[Stored data entries]
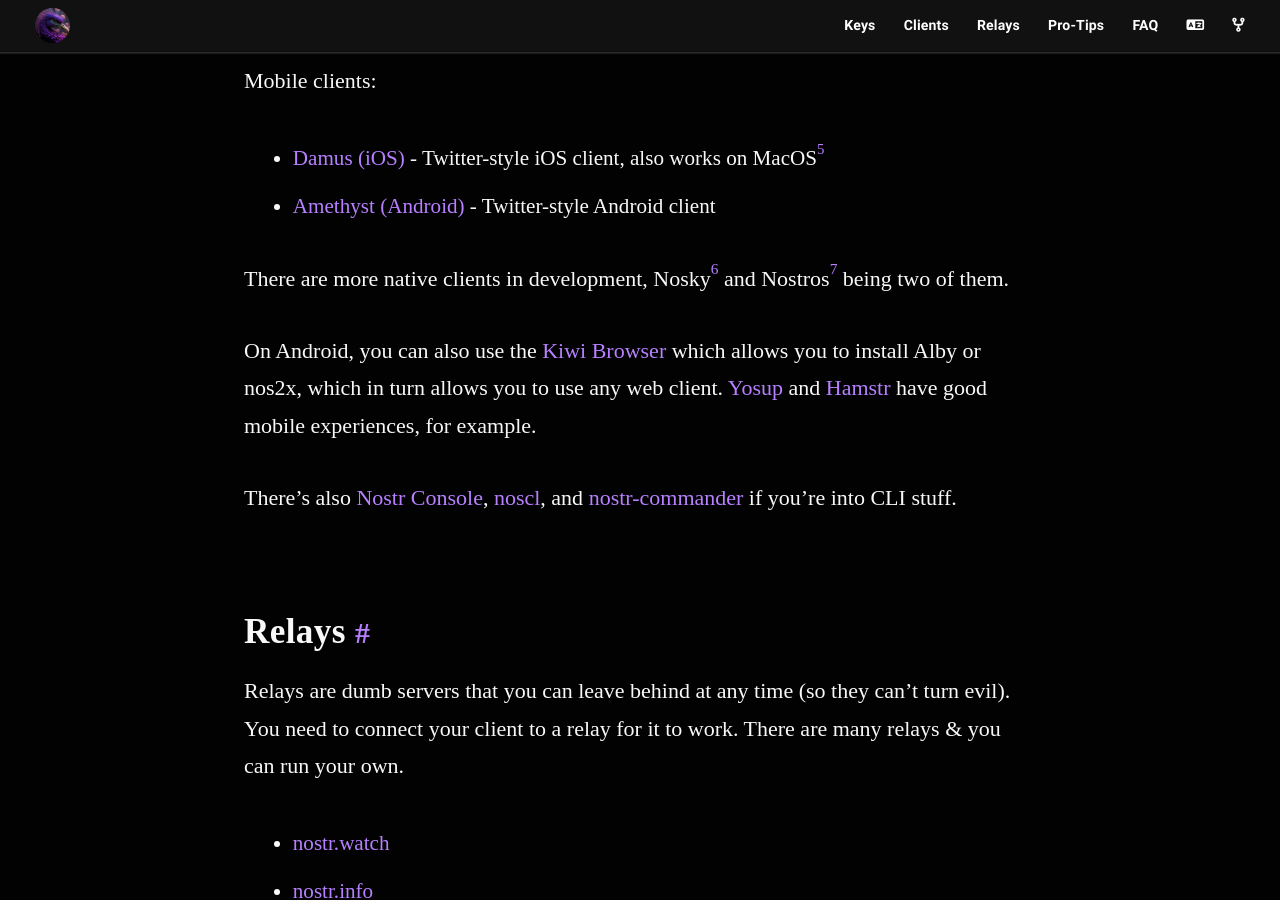
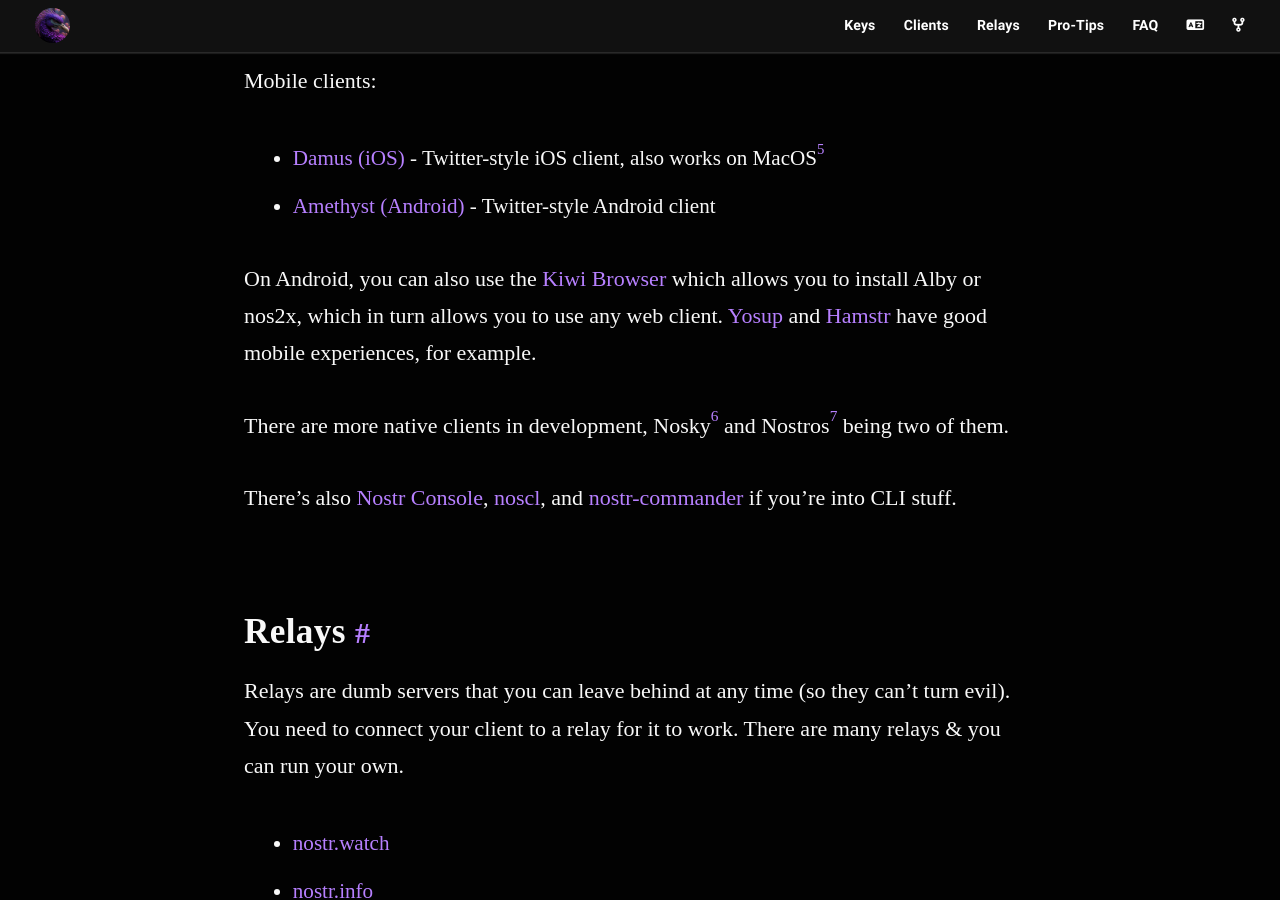
Before and after one commit to nostr-resources/nostr-resources.github.io, a Jekyll site: the page built from index.md, in a window 1280 px wide and 900 px high, scrolled down 3453 px. Built offline with Jekyll 4.4.1, drawn with Linux system fonts in a browser that asks for light colours; some web fonts are replaced.

Commit message:
chore: re-order paragraphs

```diff
--- a/index.md
+++ b/index.md
@@ -91,9 +91,9 @@ Mobile clients:
 - [Damus (iOS)](https://apps.apple.com/ca/app/damus/id1628663131) - Twitter-style iOS client, also works on MacOS[^fn-mac]
 - [Amethyst (Android)](https://play.google.com/store/apps/details?id=com.vitorpamplona.amethyst) - Twitter-style Android client
 
+On Android, you can also use the [Kiwi Browser](https://kiwibrowser.com/) which allows you to install Alby or nos2x, which in turn allows you to use any web client. [Yosup](https://yosup.app/) and [Hamstr](https://hamstr.to/) have good mobile experiences, for example.
+
 There are more native clients in development, Nosky[^nosky] and Nostros[^nostros] being two of them.
-
-On Android, you can also use the [Kiwi Browser](https://kiwibrowser.com/) which allows you to install Alby or nos2x, which in turn allows you to use any web client. [Yosup](https://yosup.app/) and [Hamstr](https://hamstr.to/) have good mobile experiences, for example.
 
 [^nosky]: [KotlinGeekDev/Nosky](https://github.com/KotlinGeekDev/Nosky)
 [^nostros]: [KoalaSat/nostros](https://github.com/KoalaSat/nostros)
```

WHAT NEEDS TO BE DONE:
Without the pictures, give every line of the data again, exactly as written.

ANSWER SECTION:
Before and after one commit to nostr-resources/nostr-resources.github.io, a Jekyll site: the page built from index.md, in a window 1280 px wide and 900 px high, scrolled down 3453 px. Built offline with Jekyll 4.4.1, drawn with Linux system fonts in a browser that asks for light colours; some web fonts are replaced.

Commit message:
chore: re-order paragraphs

```diff
--- a/index.md
+++ b/index.md
@@ -91,9 +91,9 @@ Mobile clients:
 - [Damus (iOS)](https://apps.apple.com/ca/app/damus/id1628663131) - Twitter-style iOS client, also works on MacOS[^fn-mac]
 - [Amethyst (Android)](https://play.google.com/store/apps/details?id=com.vitorpamplona.amethyst) - Twitter-style Android client
 
+On Android, you can also use the [Kiwi Browser](https://kiwibrowser.com/) which allows you to install Alby or nos2x, which in turn allows you to use any web client. [Yosup](https://yosup.app/) and [Hamstr](https://hamstr.to/) have good mobile experiences, for example.
+
 There are more native clients in development, Nosky[^nosky] and Nostros[^nostros] being two of them.
-
-On Android, you can also use the [Kiwi Browser](https://kiwibrowser.com/) which allows you to install Alby or nos2x, which in turn allows you to use any web client. [Yosup](https://yosup.app/) and [Hamstr](https://hamstr.to/) have good mobile experiences, for example.
 
 [^nosky]: [KotlinGeekDev/Nosky](https://github.com/KotlinGeekDev/Nosky)
 [^nostros]: [KoalaSat/nostros](https://github.com/KoalaSat/nostros)
```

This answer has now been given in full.